The thesis examined two different neighborhoods and cultures: (1) Astoria, Queens in New York and (2) Donja Dubrava in Zagreb to illustrate how the model could address a range of issues in different urban environments. In Astoria, the case study created double the population density while increasing public space by 23% within a fixed urban space. In Dubrava, the emphasis was more on introducing new public transportation lines while also expanding public facilities and park areas. The model supports a range of sustainable planning and building practices including the recycling of original building material in the new development, the introduction of new community-wide green technologies and the enhancement of existing infrastructure.

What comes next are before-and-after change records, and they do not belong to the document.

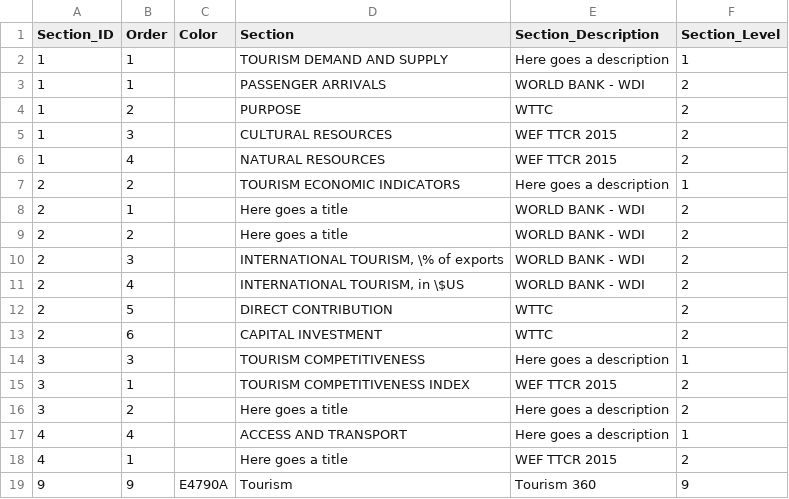
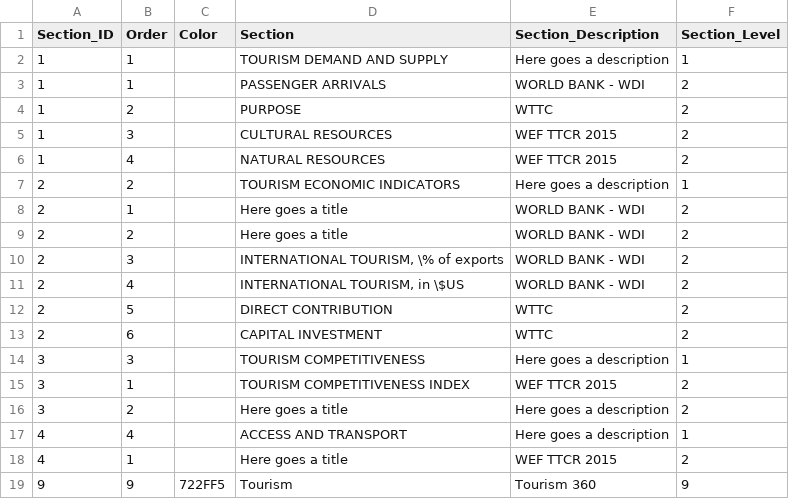
Before and after one commit to asRodelgo/reportGenerator360, a CSV file: templates/Tourism_ReportConfiguration.csv, drawn as a sheet.

```diff
--- a/templates/Tourism_ReportConfiguration.csv
+++ b/templates/Tourism_ReportConfiguration.csv
@@ -18,2 +18,2 @@ Section_ID,Order,Color,Section,Section_Description,Section_Level
 4,1,,Here goes a title,WEF TTCR 2015,2
-9,9,E4790A,Tourism,Tourism 360,9
+9,9,722FF5,Tourism,Tourism 360,9
```
Also changed, not shown: templates/Tourism_DataDescription.csv, 21 other files.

The model becomes a way to develop a city in a more balanced fashion without gentrifying neighborhoods, but by financially rewarding the existing local population. It also shifts much of the focus of economic development from the urban core to more peripheral, but geographically important areas in a city. Combined with a Transit Oriented Development (TOD) approach, the model could significantly decrease car usage by creating mixed residential and commercial developments that are walkable.
The American Planning Association, Sustainable Communities Division evaluated entries based on originality and innovation; compatibility with other planning initiatives; effectiveness and results; community engagement and transferability. Mentors and Economic Advisors for the thesis included: Main Advisors (University of Zagreb, Faculty of Architecture) Prof. Nenad Lipovac and Prof. Ljubomir Miščević; Economic Advisors (University of Zagreb, Faculty of Economics and Business) Prof. Ljubo Jurčić and Prof. Josip Tica; Independent Advisor, Prof. Emeritus Gary Hack (MIT and University of Pennsylvania), Prof. Yu-Hung Hong (MIT), Nicholas Frankopan (Oak Advisors, London, UK), Ohene Aku Kwapong (Park Street Advisors, London, UK) and Paul Suchar (KPMG in Croatia).